- **INPUT DATA**:

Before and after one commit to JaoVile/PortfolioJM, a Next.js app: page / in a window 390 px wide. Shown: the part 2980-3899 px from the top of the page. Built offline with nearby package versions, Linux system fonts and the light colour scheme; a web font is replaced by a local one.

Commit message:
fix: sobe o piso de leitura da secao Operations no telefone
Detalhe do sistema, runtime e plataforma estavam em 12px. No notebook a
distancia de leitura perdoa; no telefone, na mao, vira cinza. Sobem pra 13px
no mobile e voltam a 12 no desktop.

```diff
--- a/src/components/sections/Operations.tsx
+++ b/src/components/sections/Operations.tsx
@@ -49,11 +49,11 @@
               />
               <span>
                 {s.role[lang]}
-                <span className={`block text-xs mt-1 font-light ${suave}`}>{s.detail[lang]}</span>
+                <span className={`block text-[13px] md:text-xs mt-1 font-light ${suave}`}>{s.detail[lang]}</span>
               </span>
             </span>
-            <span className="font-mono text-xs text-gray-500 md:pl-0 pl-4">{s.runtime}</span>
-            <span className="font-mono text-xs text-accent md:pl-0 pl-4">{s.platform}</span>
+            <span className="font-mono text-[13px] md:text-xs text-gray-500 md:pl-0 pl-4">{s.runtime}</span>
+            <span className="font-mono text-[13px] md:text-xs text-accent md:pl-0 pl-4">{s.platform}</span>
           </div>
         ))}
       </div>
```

- **PROBLEM REQUIREMENTS**: In the records above, locate the lines holding the word "leitura". Copy each of them.

- **FINAL ANSWER**:
fix: sobe o piso de leitura da secao Operations no telefone
distancia de leitura perdoa; no telefone, na mao, vira cinza. Sobem pra 13px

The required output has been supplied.